The February 8 elections come at a sensitive time in Pakistan, which is mired in an economic crisis that Khan’s successor, Shehbaz Sharif, has struggled to manage. Sharif was only able to get a bailout from the International Monetary Fund by agreeing to a substantial increase in tariffs on gas and electricity that led to alarming price hikes on everyday goods and made his party unpopular.
On Tuesday, Khan was convicted in what is popularly known as the cipher case, in which he was accused of exposing state secrets by waving a confidential document at a rally. The document has not been made public but is believed to be diplomatic correspondence between the Pakistani ambassador to Washington and the Foreign Ministry in Islamabad.
Khan claimed the document was proof he was being threatened and that his ouster was a US conspiracy, allegedly executed by the military and the government in Pakistan. American and Pakistani officials have denied the claim.

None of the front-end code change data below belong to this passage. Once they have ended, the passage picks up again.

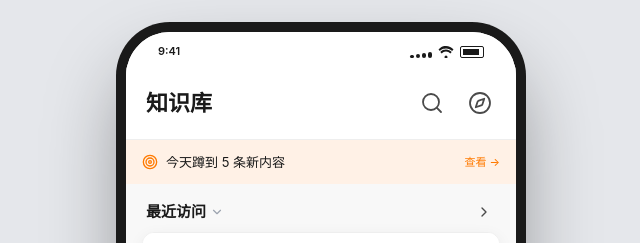
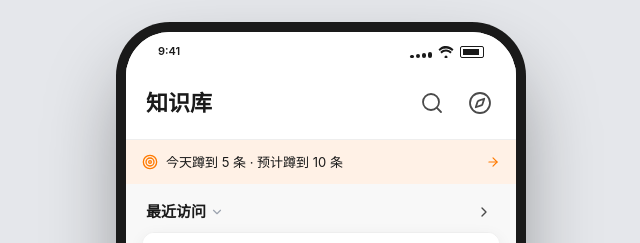
Before and after one commit to Galy-gif/ai-knowledge-demo-, a React (Vite) app in the folder app/: page /knowledge in a window 1280 px wide. Shown: the top 243 px of the page, without its empty margins (319-959 px from the left). Built offline with nearby package versions, Linux system fonts and the light colour scheme.

Commit message:
fix: K01 蹲一下横条文案改"预计蹲到" + 查看字改箭头（R55）

```diff
--- a/app/src/pages/knowledge/K01_KnowledgeHome.tsx
+++ b/app/src/pages/knowledge/K01_KnowledgeHome.tsx
@@ -1,6 +1,6 @@
 import { useState } from 'react'
 import { useNavigate } from 'react-router-dom'
-import { Check, ChevronDown, ChevronLeft, ChevronRight, Compass, Edit3, Globe, Inbox, PenLine, Plus, Search, Target, Trash2, Unlink } from 'lucide-react'
+import { ArrowRight, Check, ChevronDown, ChevronLeft, ChevronRight, Compass, Edit3, Globe, Inbox, PenLine, Plus, Search, Target, Trash2, Unlink } from 'lucide-react'
 import TabLayout from '../../components/layout/TabLayout'
 import RecentSection from '../../components/common/RecentSection'
 import SearchBar from '../../components/common/SearchBar'
@@ -155,6 +155,8 @@ function SelectionDot({ selected, visible }: { selected: boolean; visible: boole
     </div>
   )
 }
+
+const TODAY_EXPECTED_COUNT = 10
 
 export default function K01_KnowledgeHome() {
   const navigate = useNavigate()
@@ -502,11 +504,13 @@ export default function K01_KnowledgeHome() {
             onClick={() => navigate('/watch/today')}
             className="h-11 flex-shrink-0 flex items-center justify-between px-4 bg-[#FFF1E6] active:bg-[#FFE4D0] transition-colors"
           >
-            <div className="flex items-center gap-2">
-              <Target size={16} className="text-[#FF7A00]" />
-              <span className="text-[13px] text-ink-primary">今天蹲到 {todayUnread} 条新内容</span>
+            <div className="flex items-center gap-2 min-w-0">
+              <Target size={16} className="text-[#FF7A00] flex-shrink-0" />
+              <span className="text-[13px] text-ink-primary truncate">
+                今天蹲到 {todayUnread} 条 · 预计蹲到 {TODAY_EXPECTED_COUNT} 条
+              </span>
             </div>
-            <span className="text-[11px] font-medium text-[#FF7A00]">查看 →</span>
+            <ArrowRight size={14} className="text-[#FF7A00] flex-shrink-0" />
           </button>
         )}
 
```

A special court at the prison in the garrison city of Rawalpindi where Khan is being held announced the verdict, according to Zulfiqar Bukhari, chief spokesman for Khan’s Pakistan Tehreek-e-Insaf party, or PTI.
A senior official in the party, Shah Mahmood Qureshi, who was accused of manipulating the contents of the diplomatic cable to gain political advantage, was also convicted and received a 10-year sentence.
Khan has maintained his innocence, saying he didn’t disclose the exact contents of the cable. His party dismissed the trial as a sham, and his legal team plans to appeal the conviction before the Islamabad High Court on Wednesday.
Other charges against Khan range from contempt of court to terrorism and inciting violence.
Despite discontent with the government, analysts say turnout in the upcoming election may remain low since Khan is the only one in his party who had the charisma to attract the masses.
“The dejected and disappointed supporters of Imran Khan will stay away from the voting because they have a fear in their mind that their party is not going to win the elections,” said Azim Chaudhry, a political analyst, calling PTI a “leaderless party.”
Pakistan’s human rights commission has said there is little chance of a free and fair parliamentary election since so many candidates from Khan’s party have been rejected.
Khan’s party said in a statement that it stands with Khan and Qureshi, “who defended Pakistan and stood for real independence.” It described the proceedings as a “sham trial” and said the judge did not even allow Khan’s and Qureshi’s lawyers to defend them.
However, the party asked his supporters to remain peaceful and not resort to violence.
“We should harness and channel these energies for the polling day” to ensure that Khan’s candidates win the vote “with a thumping majority,” said Omar Ayub, a longtime supporter.